▶ **YOUR TASK**
Lines containing the word "vertex" in the data below: say how many, with no other text.

(GIVEN RECORDS)

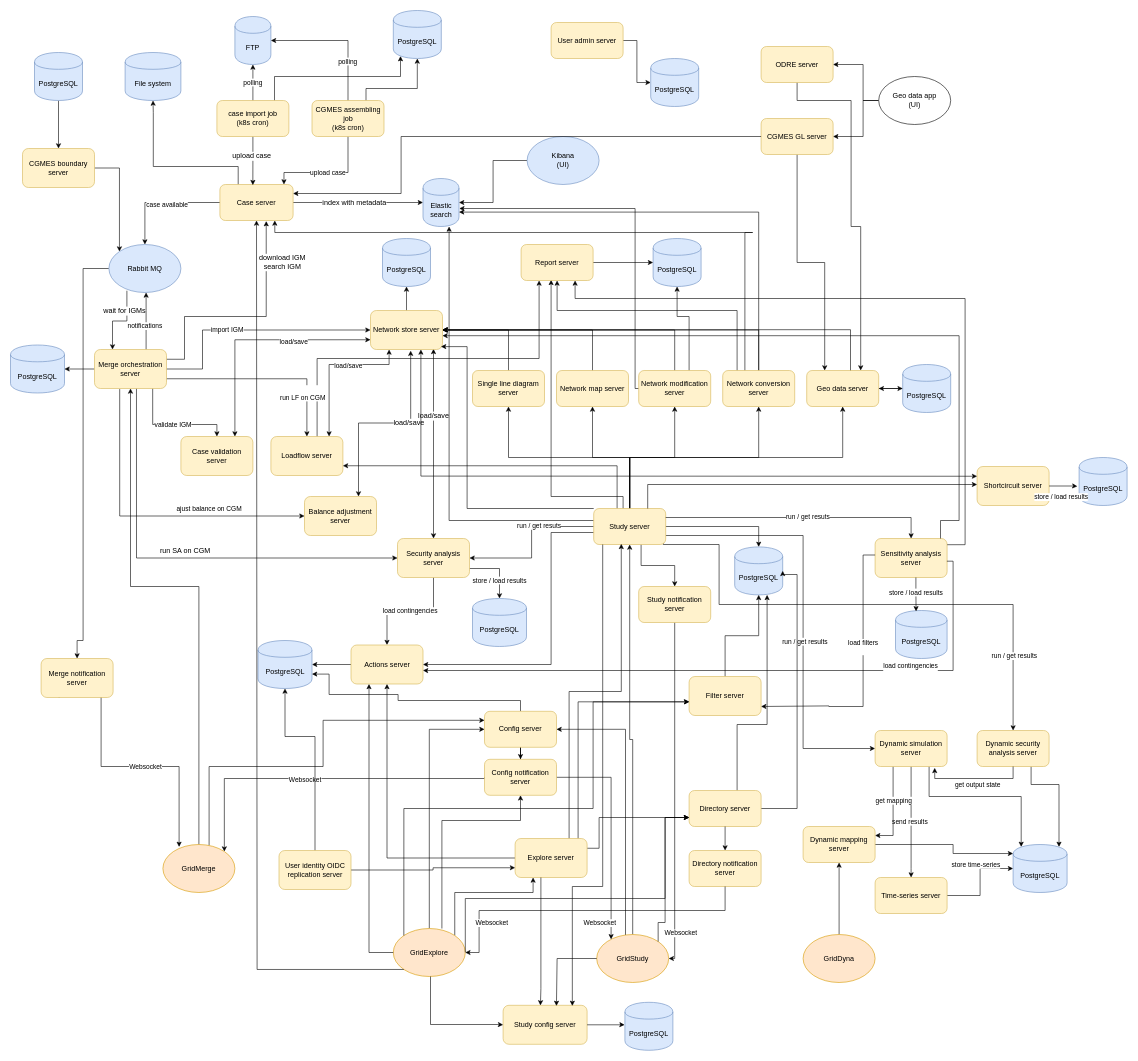
Before: diagrams/gridsuite_architecture.drawio in gridsuite/documentation, a draw.io diagram. Source tidied: cells renumbered, new cells numbered last; positions are measured from the earlier drawing's top-left corner, leaving out a move shared by most shapes. Both pictures are drawn from the tidied source at 60%, with x=0, y=0 at pixel (10, 10).
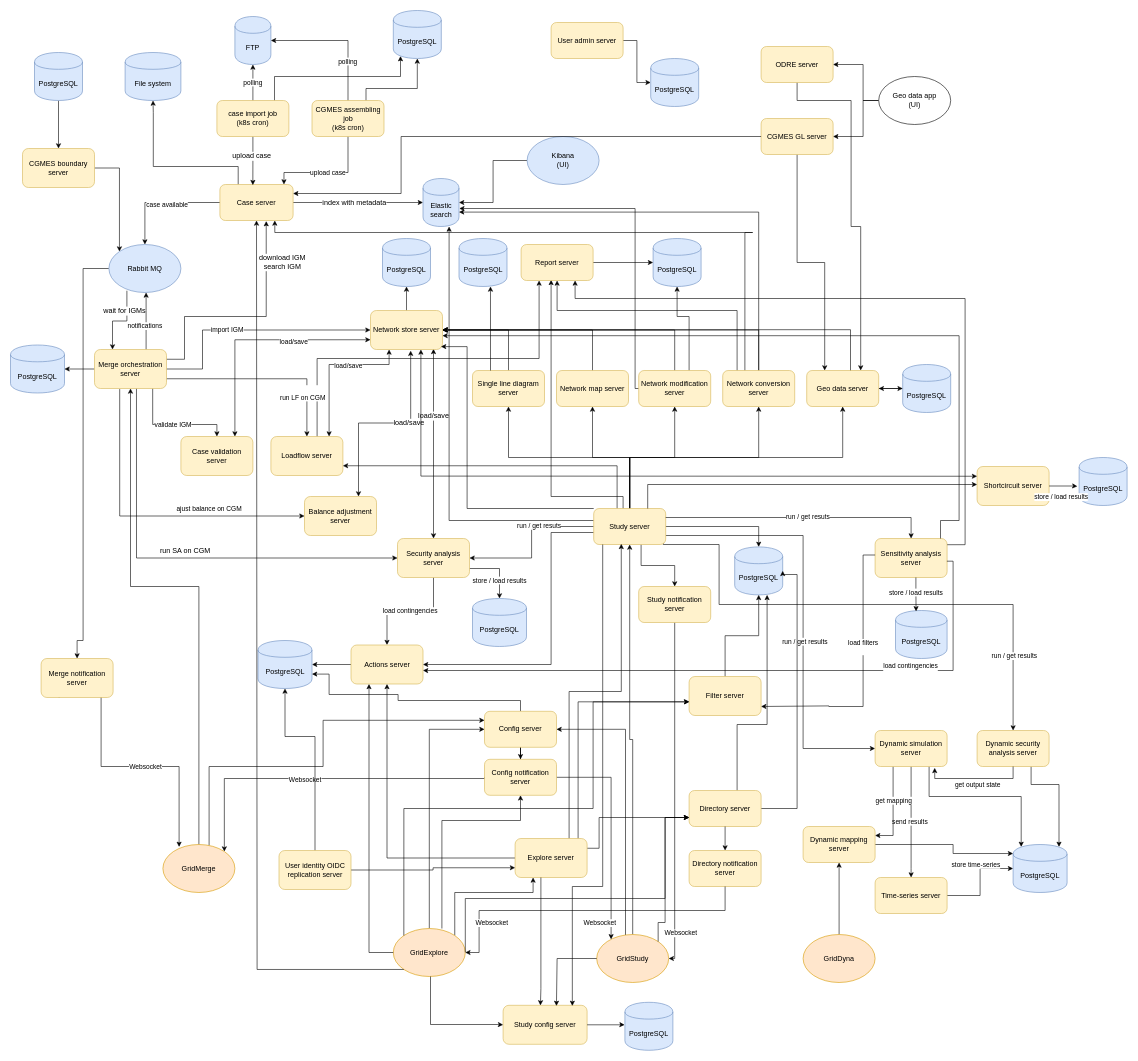
After the change.

Commit message (it also covers changes not shown here):
Doc update for single line diagram server : new database (#19)

The change refers to these unchanged cells:
```xml
<mxCell id="82" value="Single line diagram server" style="rounded=1;whiteSpace=wrap;html=1;fillColor=#fff2cc;strokeColor=#d6b656;" parent="1" vertex="1">
  <mxGeometry x="770" y="600" width="120" height="60" as="geometry" />
</mxCell>
```

The edit, as a diff of the source:
```diff
@@
+    <mxCell id="206" value="PostgreSQL" style="shape=cylinder;whiteSpace=wrap;html=1;boundedLbl=1;backgroundOutline=1;fillColor=#dae8fc;strokeColor=#6c8ebf;" parent="1" vertex="1">
+      <mxGeometry x="747.5" y="380" width="80" height="80" as="geometry" />
+    </mxCell>
+    <mxCell id="207" style="edgeStyle=orthogonalEdgeStyle;rounded=0;jettySize=auto;html=1;exitX=0.25;exitY=0;exitDx=0;exitDy=0;entryX=0.656;entryY=1;entryDx=0;entryDy=0;entryPerimeter=0;" parent="1" edge="1" source="82" target="206">
+      <mxGeometry relative="1" as="geometry" />
+    </mxCell>
```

(End GIVEN RECORDS)

▶ **EXERCISE RESULT**
2